we need an
that maps a program into a state:
inject :: Program -> Σ
In the case of the lambda-calculus,
type Program = Exp.
Then, to use
terminal, we need a
isFinal :: Σ -> Bool
Now it's easy to define the evaluation function:
evaluate :: Program -> Σ evaluate pr = terminal step isFinal (inject(pr))
The evaluator maps a program to its final state (or never terminates if the program is non-terminating).
The CEK machine
There are only three components of a state in a CEK machine: a control component, an environment component, and a continuation component.
The control component is the expression currently being evaluated.
The environment component is a map from variables to values. The environment is the local evaluation context of the expression.
The continuation component is a stack of frames. The continuation is the dynamic evaluation context of the expression. Each frame marks a context awaiting the value of an expression.
In Haskell, the state-space (Σ) is a triple:
type Σ = (Exp,Env,Kont) data D = Clo (Lambda, Env) type Env = Var -> D data Kont = Mt | Ar (Exp,Env,Kont) | Fn (Lambda,Env,Kont)
D contains values.
For the basic lambda-calculus, there is only one kind of value: the closure.
A closure is a lambda term paired with an environment that defines
the values of its free variables.
If we wanted to add more values to the language, like integers or strings,
they would show up as variants in the datatype
(The choice of the name
is rooted in the history of programming languages.
It means both the "domain of values" and "denotable values.")
There are three kinds of continuations:
the empty continuation (
the "I hold an argument to evaluate" continuation
Ar) and the
"I contain an evaluated function, and now I'm evaluating
an argument term" continuation (
To use this machine, we first inject expressions into states:
inject :: Exp -> Σ inject (e) = (e, ρ0, Mt) where ρ0 :: Env ρ0 = \ x -> error $ "no binding for " ++ x
step function moves execution
forward by one step:
step :: Σ -> Σ step (Ref x, ρ, κ) = (Lam lam,ρ',κ) where Clo (lam, ρ') = ρ(x) step (f :@ e, ρ, κ) = (f, ρ, Ar(e, ρ, κ)) step (Lam lam, ρ, Ar(e, ρ', κ)) = (e, ρ', Fn(lam, ρ, κ)) step (Lam lam, ρ, Fn(x :=> e, ρ', κ)) = (e, ρ' // [x ==> Clo (lam, ρ)], κ)
A few auxiliary definitions handle function extension in this code:
(==>) :: a -> b -> (a,b) (==>) x y = (x,y) (//) :: Eq a => (a -> b) -> [(a,b)] -> (a -> b) (//) f [(x,y)] = \ x' -> if (x == x') then y else f(x')
Given a function
f :: a -> b,
f // [x ==> y]
is the identical to the function
except that if given
We can describe the four cases
- Evaluating a reference? Look it up in the environment.
- Evaluating a function application? First evaluate the function.
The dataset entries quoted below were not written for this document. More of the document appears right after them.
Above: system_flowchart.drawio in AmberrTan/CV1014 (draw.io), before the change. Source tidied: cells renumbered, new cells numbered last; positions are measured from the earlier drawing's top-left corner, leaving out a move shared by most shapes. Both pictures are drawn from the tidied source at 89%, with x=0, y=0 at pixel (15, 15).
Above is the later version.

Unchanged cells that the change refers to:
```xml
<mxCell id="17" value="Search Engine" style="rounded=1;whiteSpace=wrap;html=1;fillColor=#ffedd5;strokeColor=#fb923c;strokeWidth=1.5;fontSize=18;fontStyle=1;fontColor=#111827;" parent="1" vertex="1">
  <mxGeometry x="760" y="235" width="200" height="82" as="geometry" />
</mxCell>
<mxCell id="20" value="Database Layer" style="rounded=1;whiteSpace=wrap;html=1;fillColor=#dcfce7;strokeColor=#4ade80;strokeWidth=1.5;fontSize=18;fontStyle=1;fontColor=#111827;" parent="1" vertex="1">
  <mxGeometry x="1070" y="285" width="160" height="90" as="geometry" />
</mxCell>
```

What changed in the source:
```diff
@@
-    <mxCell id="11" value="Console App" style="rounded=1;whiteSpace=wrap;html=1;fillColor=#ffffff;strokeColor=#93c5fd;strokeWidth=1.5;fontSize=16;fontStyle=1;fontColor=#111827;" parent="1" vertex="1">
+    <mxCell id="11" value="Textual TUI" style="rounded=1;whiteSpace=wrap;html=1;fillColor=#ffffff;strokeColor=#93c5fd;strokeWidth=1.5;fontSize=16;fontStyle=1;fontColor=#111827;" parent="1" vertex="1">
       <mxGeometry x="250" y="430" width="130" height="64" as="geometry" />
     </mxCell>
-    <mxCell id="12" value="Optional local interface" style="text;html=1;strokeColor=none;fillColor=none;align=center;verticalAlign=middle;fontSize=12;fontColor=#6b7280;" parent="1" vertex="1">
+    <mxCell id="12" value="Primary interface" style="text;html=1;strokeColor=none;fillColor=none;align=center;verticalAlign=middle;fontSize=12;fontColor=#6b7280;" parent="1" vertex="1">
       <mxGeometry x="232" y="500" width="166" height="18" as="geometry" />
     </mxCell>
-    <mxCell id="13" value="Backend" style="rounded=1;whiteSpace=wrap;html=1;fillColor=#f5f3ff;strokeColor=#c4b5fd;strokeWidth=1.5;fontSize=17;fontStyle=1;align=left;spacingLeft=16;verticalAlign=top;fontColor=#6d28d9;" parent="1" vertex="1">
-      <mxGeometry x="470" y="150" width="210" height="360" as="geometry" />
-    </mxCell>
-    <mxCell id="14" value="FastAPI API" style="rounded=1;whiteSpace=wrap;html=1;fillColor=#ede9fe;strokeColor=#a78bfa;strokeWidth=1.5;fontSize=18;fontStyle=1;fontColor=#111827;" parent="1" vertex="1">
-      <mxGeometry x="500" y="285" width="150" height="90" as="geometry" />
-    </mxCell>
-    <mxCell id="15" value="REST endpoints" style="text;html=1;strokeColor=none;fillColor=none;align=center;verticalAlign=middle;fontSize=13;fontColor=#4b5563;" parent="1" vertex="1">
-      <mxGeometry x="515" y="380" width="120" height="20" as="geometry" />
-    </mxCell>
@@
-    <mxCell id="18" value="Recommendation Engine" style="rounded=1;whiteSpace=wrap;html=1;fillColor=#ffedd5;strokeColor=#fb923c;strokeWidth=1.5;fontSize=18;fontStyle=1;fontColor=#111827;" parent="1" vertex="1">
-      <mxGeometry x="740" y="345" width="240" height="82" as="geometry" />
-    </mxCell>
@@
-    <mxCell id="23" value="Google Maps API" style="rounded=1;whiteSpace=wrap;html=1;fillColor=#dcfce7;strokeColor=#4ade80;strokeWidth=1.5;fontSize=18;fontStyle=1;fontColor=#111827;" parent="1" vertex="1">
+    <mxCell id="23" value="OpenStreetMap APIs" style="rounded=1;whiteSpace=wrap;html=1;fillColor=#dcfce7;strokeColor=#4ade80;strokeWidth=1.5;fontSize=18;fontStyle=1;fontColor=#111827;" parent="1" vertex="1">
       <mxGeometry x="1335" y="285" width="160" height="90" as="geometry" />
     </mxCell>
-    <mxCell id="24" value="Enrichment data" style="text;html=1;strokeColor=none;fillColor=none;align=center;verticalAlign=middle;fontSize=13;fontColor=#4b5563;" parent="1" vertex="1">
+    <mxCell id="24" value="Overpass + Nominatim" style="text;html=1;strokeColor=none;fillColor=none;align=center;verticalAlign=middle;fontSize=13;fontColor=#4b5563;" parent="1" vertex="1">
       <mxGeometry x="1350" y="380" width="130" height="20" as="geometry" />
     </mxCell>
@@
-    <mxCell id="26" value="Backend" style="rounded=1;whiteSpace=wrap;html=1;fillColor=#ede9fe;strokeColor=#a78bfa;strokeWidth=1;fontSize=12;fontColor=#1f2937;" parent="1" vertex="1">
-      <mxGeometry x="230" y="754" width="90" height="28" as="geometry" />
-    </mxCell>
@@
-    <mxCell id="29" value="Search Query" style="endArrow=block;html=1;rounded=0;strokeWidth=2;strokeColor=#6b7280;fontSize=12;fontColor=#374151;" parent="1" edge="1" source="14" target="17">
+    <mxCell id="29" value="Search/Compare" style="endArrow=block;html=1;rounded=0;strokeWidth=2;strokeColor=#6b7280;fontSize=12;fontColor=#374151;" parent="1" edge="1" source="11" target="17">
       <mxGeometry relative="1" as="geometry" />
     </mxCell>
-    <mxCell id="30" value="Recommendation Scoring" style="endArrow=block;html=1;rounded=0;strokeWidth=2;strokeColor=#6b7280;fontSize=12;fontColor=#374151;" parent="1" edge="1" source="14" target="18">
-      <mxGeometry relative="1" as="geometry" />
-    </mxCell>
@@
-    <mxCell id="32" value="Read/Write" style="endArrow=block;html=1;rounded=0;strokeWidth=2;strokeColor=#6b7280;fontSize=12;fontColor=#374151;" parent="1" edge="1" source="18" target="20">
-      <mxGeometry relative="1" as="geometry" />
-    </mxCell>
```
- Evaluated the function? Go evaluate the argument term.
- Evaluated the argument too? Perform the application.
Recognizing final states is easy--just check for the empty continuation:
isFinal :: Σ -> Bool isFinal (Lam _, ρ, Mt) = True isFinal _ = False
And, that's it.
Adding more language features consists mostly of adding new kinds of expressions and continuations corresponding to their contexts.
To handle side effects in an interpreter, you can use side effects in the host language, or if the host language is pure (like math or Haskell), you can upgrade to a CESK machine.
I'll treat CESK machines in a future post.
Semantics Engineering with PLT Redex is an entire book by Matthias Felleisen, Robby Findler and Matthew Flatt on modeling programming languages (and their complex features) with machines:
The best part? The formal mathematics are encoded in the Redex module for Racket so you can execute the mathematics.
Redex also comes with automated testing tools that can (and will) find bugs in your language implementation.
The classic MIT textbook Structure and Interpretation of Computer Programs is essentially a textbook on interpreters: